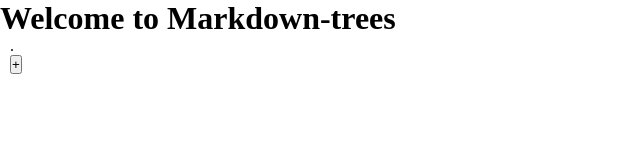
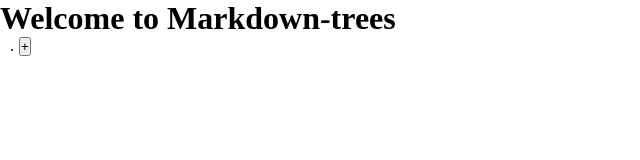
Before and after one commit to PezCoder/markdown-trees, a React (Vite) app: page / in a window 1280 px wide. Shown: the top 160 px of the page, without its empty margins (0-640 px from the left). Built offline with nearby package versions, Linux system fonts and the light colour scheme.

Commit message:
Devide app to container & child, add logic to add node to a child

```diff
--- a/src/components/App.jsx
+++ b/src/components/App.jsx
@@ -1,6 +1,6 @@
 import React from 'react';
 import ReactDOM from 'react-dom';
-import DirectoryTree from './DirectoryTree.jsx';
+import DirectoryTreeContainer from './DirectoryTreeContainer.jsx';
 import { TreeProvider } from '../contexts/TreeContext.js';
 
 const App = function() {
@@ -8,7 +8,7 @@ const App = function() {
     <TreeProvider>
       <h1>Welcome to Markdown-trees </h1>
       <section className="ui-tree">
-        <DirectoryTree />
+        <DirectoryTreeContainer />
       </section>
     </TreeProvider>
   );
--- a/src/components/DirectoryTree.jsx
+++ b/src/components/DirectoryTree.jsx
@@ -1,29 +1,31 @@
 import React from 'react';
 import './DirectoryTree.scss';
-import TreeContext from '../contexts/TreeContext.js';
 
 class DirectoryTree extends React.Component {
-  renderNode(node, addNode) {
+  renderNode(node, addNode, key) {
     return (
-      <React.Fragment key={node}>
-        <p>{ node }</p>
-        <button onClick={addNode}>+</button>
-      </React.Fragment>
+      <p key={key}>
+        { node }
+        <button onClick={() => addNode(key, node)}>+</button>
+      </p>
     );
   }
 
-  renderTree(tree, addNode) {
+  renderTree() {
+    const {tree, addNode, parentKey} = this.props;
     let composedTree = [];
+
     for (let node in tree) {
+      const nodeKey = node + (parentKey ? '/' + parentKey : '');
       if (tree[node] === null) {
         composedTree.push(
-          this.renderNode(node, addNode)
+          this.renderNode(node, addNode, nodeKey)
         );
       } else if (typeof tree[node] === "object") {
         composedTree.push(
-          <React.Fragment key={node}>
-            { this.renderNode(node) }
-            <DirectoryTree tree={tree[node]} />
+          <React.Fragment key={nodeKey}>
+            { this.renderNode(node, addNode, nodeKey) }
+            <DirectoryTree {...this.props} tree={tree[node]} parentKey={nodeKey} />
           </React.Fragment>
         );
       } else {
@@ -36,13 +38,9 @@ class DirectoryTree extends React.Component {
 
   render() {
     return (
-      <TreeContext.Consumer>
-        {({ tree, addNode }) => (
-          <section className="each-subtree">
-            { this.renderTree(tree, addNode) }
-          </section>
-        )}
-      </TreeContext.Consumer>
+      <section className="each-subtree">
+        { this.renderTree() }
+      </section>
     );
   }
 }
--- a/src/components/DirectoryTree.scss
+++ b/src/components/DirectoryTree.scss
@@ -10,4 +10,8 @@
 
 .each-subtree {
     margin-left: 10px;
+
+    button {
+        margin-left: 5px;
+    }
 }
--- /dev/null
+++ b/src/components/DirectoryTreeContainer.jsx
@@ -0,0 +1,13 @@
+import React from 'react';
+import DirectoryTree from './DirectoryTree.jsx';
+import TreeContext from '../contexts/TreeContext.js';
+
+export default function DirectoryTreeContainer() {
+  return (
+      <TreeContext.Consumer>
+        {treeContext => (
+          <DirectoryTree {...treeContext} />
+        )}
+      </TreeContext.Consumer>
+  );
+};
--- a/src/contexts/TreeContext.js
+++ b/src/contexts/TreeContext.js
@@ -10,12 +10,47 @@ export class TreeProvider extends React.Component {
     super();
     this.state = {
       tree: initialTreeState,
-      addNode: this.addNode,
+      addNode: this.addNode.bind(this),
     };
   }
 
-  addNode() {
-    console.log('adding node');
+  /*
+   Function uses the pathToAdd to find where the new node needs to be added
+
+   For example:
+   {
+      parent: {
+        child: null,
+      }
+    }
+
+    pathToAdd: 'parent' represents node needs to be added under parent object
+    pathToAdd: 'parent/child' represents node needs to be added under parent[child] object
+  */
+  addNode(pathToAdd, node) {
+    this.setState({
+      'tree': this.getNewNodeOnPath(pathToAdd, node),
+    });
+  }
+
+  getNewNodeOnPath(path, node) {
+    const indexOfSeparator = path.indexOf('/');
+
+    // breaking condition
+    if (indexOfSeparator === -1) {
+      return {
+        [path]: {
+          [node]: null,
+        },
+      };
+    }
+
+    const leftHalf = path.substring(0, indexOfSeparator);
+    const rightHalf = path.substring(indexOfSeparator + 1, path.length);
+
+    return {
+      [leftHalf]: this.getNewNodeOnPath(rightHalf, node),
+    };
   }
 
   render() {
```
Also changed, not shown: 1 other file (tests, documents, lock files or other folders).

• • • • •

**Task details:**
With the pictures stripped out, return each record word for word.

**Exercise response:**
Before and after one commit to PezCoder/markdown-trees, a React (Vite) app: page / in a window 1280 px wide. Shown: the top 160 px of the page, without its empty margins (0-640 px from the left). Built offline with nearby package versions, Linux system fonts and the light colour scheme.

Commit message:
Devide app to container & child, add logic to add node to a child

```diff
--- a/src/components/App.jsx
+++ b/src/components/App.jsx
@@ -1,6 +1,6 @@
 import React from 'react';
 import ReactDOM from 'react-dom';
-import DirectoryTree from './DirectoryTree.jsx';
+import DirectoryTreeContainer from './DirectoryTreeContainer.jsx';
 import { TreeProvider } from '../contexts/TreeContext.js';
 
 const App = function() {
@@ -8,7 +8,7 @@ const App = function() {
     <TreeProvider>
       <h1>Welcome to Markdown-trees </h1>
       <section className="ui-tree">
-        <DirectoryTree />
+        <DirectoryTreeContainer />
       </section>
     </TreeProvider>
   );
--- a/src/components/DirectoryTree.jsx
+++ b/src/components/DirectoryTree.jsx
@@ -1,29 +1,31 @@
 import React from 'react';
 import './DirectoryTree.scss';
-import TreeContext from '../contexts/TreeContext.js';
 
 class DirectoryTree extends React.Component {
-  renderNode(node, addNode) {
+  renderNode(node, addNode, key) {
     return (
-      <React.Fragment key={node}>
-        <p>{ node }</p>
-        <button onClick={addNode}>+</button>
-      </React.Fragment>
+      <p key={key}>
+        { node }
+        <button onClick={() => addNode(key, node)}>+</button>
+      </p>
     );
   }
 
-  renderTree(tree, addNode) {
+  renderTree() {
+    const {tree, addNode, parentKey} = this.props;
     let composedTree = [];
+
     for (let node in tree) {
+      const nodeKey = node + (parentKey ? '/' + parentKey : '');
       if (tree[node] === null) {
         composedTree.push(
-          this.renderNode(node, addNode)
+          this.renderNode(node, addNode, nodeKey)
         );
       } else if (typeof tree[node] === "object") {
         composedTree.push(
-          <React.Fragment key={node}>
-            { this.renderNode(node) }
-            <DirectoryTree tree={tree[node]} />
+          <React.Fragment key={nodeKey}>
+            { this.renderNode(node, addNode, nodeKey) }
+            <DirectoryTree {...this.props} tree={tree[node]} parentKey={nodeKey} />
           </React.Fragment>
         );
       } else {
@@ -36,13 +38,9 @@ class DirectoryTree extends React.Component {
 
   render() {
     return (
-      <TreeContext.Consumer>
-        {({ tree, addNode }) => (
-          <section className="each-subtree">
-            { this.renderTree(tree, addNode) }
-          </section>
-        )}
-      </TreeContext.Consumer>
+      <section className="each-subtree">
+        { this.renderTree() }
+      </section>
     );
   }
 }
--- a/src/components/DirectoryTree.scss
+++ b/src/components/DirectoryTree.scss
@@ -10,4 +10,8 @@
 
 .each-subtree {
     margin-left: 10px;
+
+    button {
+        margin-left: 5px;
+    }
 }
--- /dev/null
+++ b/src/components/DirectoryTreeContainer.jsx
@@ -0,0 +1,13 @@
+import React from 'react';
+import DirectoryTree from './DirectoryTree.jsx';
+import TreeContext from '../contexts/TreeContext.js';
+
+export default function DirectoryTreeContainer() {
+  return (
+      <TreeContext.Consumer>
+        {treeContext => (
+          <DirectoryTree {...treeContext} />
+        )}
+      </TreeContext.Consumer>
+  );
+};
--- a/src/contexts/TreeContext.js
+++ b/src/contexts/TreeContext.js
@@ -10,12 +10,47 @@ export class TreeProvider extends React.Component {
     super();
     this.state = {
       tree: initialTreeState,
-      addNode: this.addNode,
+      addNode: this.addNode.bind(this),
     };
   }
 
-  addNode() {
-    console.log('adding node');
+  /*
+   Function uses the pathToAdd to find where the new node needs to be added
+
+   For example:
+   {
+      parent: {
+        child: null,
+      }
+    }
+
+    pathToAdd: 'parent' represents node needs to be added under parent object
+    pathToAdd: 'parent/child' represents node needs to be added under parent[child] object
+  */
+  addNode(pathToAdd, node) {
+    this.setState({
+      'tree': this.getNewNodeOnPath(pathToAdd, node),
+    });
+  }
+
+  getNewNodeOnPath(path, node) {
+    const indexOfSeparator = path.indexOf('/');
+
+    // breaking condition
+    if (indexOfSeparator === -1) {
+      return {
+        [path]: {
+          [node]: null,
+        },
+      };
+    }
+
+    const leftHalf = path.substring(0, indexOfSeparator);
+    const rightHalf = path.substring(indexOfSeparator + 1, path.length);
+
+    return {
+      [leftHalf]: this.getNewNodeOnPath(rightHalf, node),
+    };
   }
 
   render() {
```
Also changed, not shown: 1 other file (tests, documents, lock files or other folders).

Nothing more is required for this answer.